"It’s going to be fiercely competitive," said Enriquez.
Two years ago, 43 applicants applied to legally grow marijuana for medical purposes in Texas, but only three were granted a license. Now, the state will open up the application process again.
"You know, an influx of work and labor and potential jobs for a lot of people," said Enriquez.
“If we were trying to run this business to be profitable (indefinitely under the existing constraints of the Compassionate Use Act), we probably would not start with a facility of this size,” Denton said of the Manchaca operation.
“It is safe to say that it is a challenging market,” said Morris Denton, chief executive of Compassionate Cultivation.
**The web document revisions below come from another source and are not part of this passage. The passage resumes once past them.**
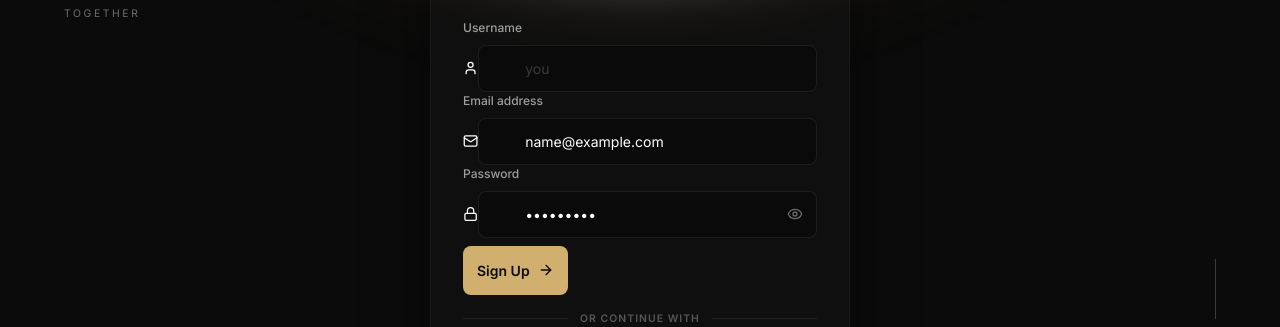
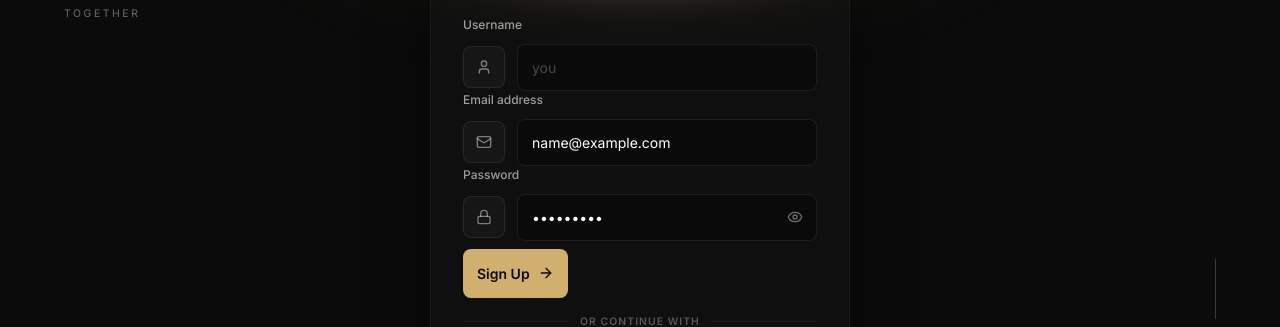
Before and after one commit to Aadi-110i/AI-Contributor, a Next.js app in the folder frontend/: page /login in a window 1280 px wide. Both pictures are taken after typing "name@example.com", "Sample123" into the empty fields and a click on the button "Create one". Shown: the part 273-600 px from the top of the page. Built offline with nearby package versions, Linux system fonts and the light colour scheme; no server answers.

Commit message:
Separate input icons into dedicated stylish boxes with clear 12px gap from textfield

```diff
--- a/frontend/src/app/login/page.tsx
+++ b/frontend/src/app/login/page.tsx
@@ -155,8 +155,11 @@ export default function LoginPage() {
               {isSignUp && (
                 <div className="input-group">
                   <label>Username</label>
+                  <div className="input-row">
+                    <div className="input-icon-box">
+                      <User size={16} />
+                    </div>
                     <div className="input-wrapper">
-                    <User className="input-icon" size={16} />
                       <input
                         type="text"
                         placeholder="you"
@@ -166,12 +169,16 @@ export default function LoginPage() {
                       />
                     </div>
                   </div>
+                </div>
               )}
 
               <div className="input-group">
                 <label>Email address</label>
+                <div className="input-row">
+                  <div className="input-icon-box">
+                    <Mail size={16} />
+                  </div>
                   <div className="input-wrapper">
-                  <Mail className="input-icon" size={16} />
                     <input
                       type="email"
                       placeholder="you@example.com"
@@ -181,11 +188,15 @@ export default function LoginPage() {
                     />
                   </div>
                 </div>
+              </div>
 
               <div className="input-group">
                 <label>Password</label>
+                <div className="input-row">
+                  <div className="input-icon-box">
+                    <Lock size={16} />
+                  </div>
                   <div className="input-wrapper">
-                  <Lock className="input-icon" size={16} />
                     <input
                       type={showPassword ? "text" : "password"}
                       placeholder="Enter your password"
@@ -197,6 +208,7 @@ export default function LoginPage() {
                     <button type="button" className="password-toggle" onClick={() => setShowPassword(!showPassword)}>
                       {showPassword ? <EyeOff size={16} /> : <Eye size={16} />}
                     </button>
+                  </div>
                 </div>
               </div>
 
@@ -457,20 +469,41 @@ export default function LoginPage() {
           font-size: 0.75rem;
           color: rgba(255,255,255,0.6);
           font-weight: 500;
+          margin-bottom: 2px;
+        }
+
+        .input-row {
+          display: flex;
+          align-items: center;
+          gap: 12px;
+          width: 100%;
+        }
+
+        .input-icon-box {
+          display: flex;
+          align-items: center;
+          justify-content: center;
+          width: 42px;
+          height: 42px;
+          border-radius: 8px;
+          background: rgba(255, 255, 255, 0.03);
+          border: 1px solid rgba(255, 255, 255, 0.08);
+          color: rgba(255, 255, 255, 0.45);
+          flex-shrink: 0;
+          transition: all 0.2s ease;
+        }
+
+        .input-row:focus-within .input-icon-box {
+          border-color: rgba(209, 176, 111, 0.5);
+          color: #D1B06F;
+          background: rgba(209, 176, 111, 0.06);
         }
 
         .input-wrapper {
           position: relative;
           display: flex;
           align-items: center;
-        }
-
-        .input-icon {
-          position: absolute;
-          left: 15px;
-          color: rgba(255,255,255,0.4);
-          pointer-events: none;
-          z-index: 2;
+          flex: 1;
         }
 
         .input-wrapper input {
@@ -478,11 +511,12 @@ export default function LoginPage() {
           background: rgba(0, 0, 0, 0.3);
           border: 1px solid rgba(255, 255, 255, 0.08);
           border-radius: 8px;
-          padding: 12px 14px 12px 46px;
+          padding: 12px 14px;
           font-size: 0.875rem;
           color: white;
           outline: none;
           transition: all 0.2s ease;
+          box-sizing: border-box;
         }
 
         .input-wrapper input:focus {
@@ -491,7 +525,7 @@ export default function LoginPage() {
         }
 
         .input-wrapper input::placeholder {
-          color: rgba(255,255,255,0.2);
+          color: rgba(255,255,255,0.25);
         }
 
         .password-toggle {
```
Lines whose indentation alone changed are shown as unchanged.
To emulate California, however, Texas would have to make cannabis-derived products accessible by many more patients suffering a much greater variety of ailments, and it would have to lift constraints on the amount of tetrahydrocannabinols, or THC, they are allowed to contain. THC induces a high, but advocates say it also has therapeutic effects for patients with chronic pain, autism, post-traumatic stress disorder and other medical conditions.
The Epilepsy Foundation Texas has pegged the number of Texans with intractable epilepsy at about 150,000.
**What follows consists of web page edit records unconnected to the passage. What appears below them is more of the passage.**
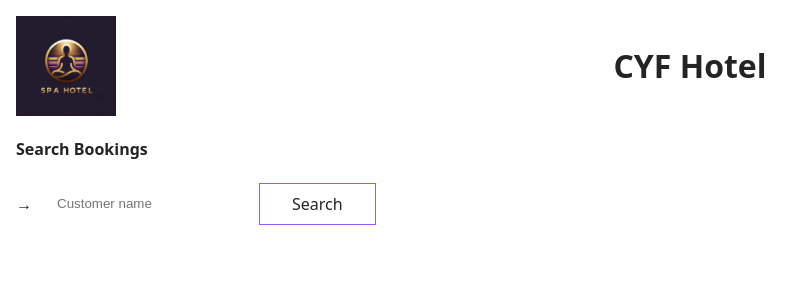
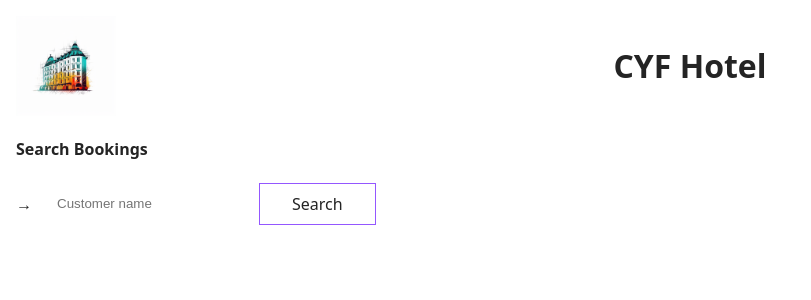
Before and after one commit to CodeYourFuture/React-Module-Project, a React (Vite) app: page / in a window 1280 px wide. Shown: the top 300 px of the page, without its empty margins (0-811 px from the left). Built offline with nearby package versions, Linux system fonts and the light colour scheme.

Commit message:
requested review done

```diff
--- a/src/components/AppHeader/AppHeader.jsx
+++ b/src/components/AppHeader/AppHeader.jsx
@@ -1,11 +1,11 @@
-import Logo from "@/assets/spa-logo.png";
+import Logo from "@/assets/hotel-logo.png";
 import "./AppHeader.scss";
 
 const AppHeader = () => {
     return(
 
     <header className="app__header">
-        <img className="app__logo" src={Logo} alt="" />
+        <img className="app__logo" src={Logo} alt="hotel Logo" />
       <h1 className="app__heading">CYF Hotel</h1>
     </header>
 
```
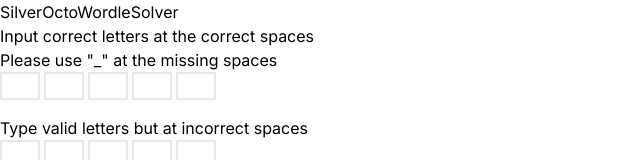
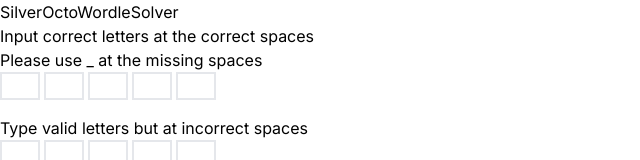
Before and after one commit to Dannylyhn/SilverOctoWordleHelper, a Next.js app: page / in a window 1280 px wide. Shown: the top 160 px of the page, without its empty margins (0-640 px from the left). Built offline with nearby package versions, Linux system fonts and the light colour scheme.

Commit message:
Remove conflicting "" from text

```diff
--- a/src/app/page.jsx
+++ b/src/app/page.jsx
@@ -50,7 +50,7 @@ export default function Home() {
     <main>
       <h1>SilverOctoWordleSolver</h1>
       <h4>Input correct letters at the correct spaces</h4>
-      <h4>Please use "_" at the missing spaces</h4>
+      <h4>Please use _ at the missing spaces</h4>
       <LetterInputs dataToParent={setCorrectPlacedLetters} />
       <h4>Type valid letters but at incorrect spaces</h4>
       <LetterInputs dataToParent={setincorrectPlacedLetters} />
```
Still, he said he thinks his company could turn “a narrow profit” under the current law, provided the business is “managed very efficiently.” Denton, an Austin native, began Compassionate Cultivation with five partners.
As things stand, each of the three companies selected for licenses is required to pay a $488,520 fee upon final approval, followed by a license renewal fee of $318,511 in two years if they want to stay in business. The fees are designed to cover the cost of regulating the new industry, state officials have said.
“These first few years are not going to be very profitable, and it is going to be more about being first and establishing your brand” in advance of a hoped-for expansion of the law, Fazio said.
Observers of the burgeoning legal marijuana industry in the U.S. say the new Texas law is significantly more restrictive than medical marijuana laws in the 29 other states that have enacted them.
Cansortium Texas, a division of Florida-based Cansortium Holdings, which sells medical cannabis under the Knox Medical brand, was awarded the license Friday and will operate a facility on West U.S. 90 in Schulenburg.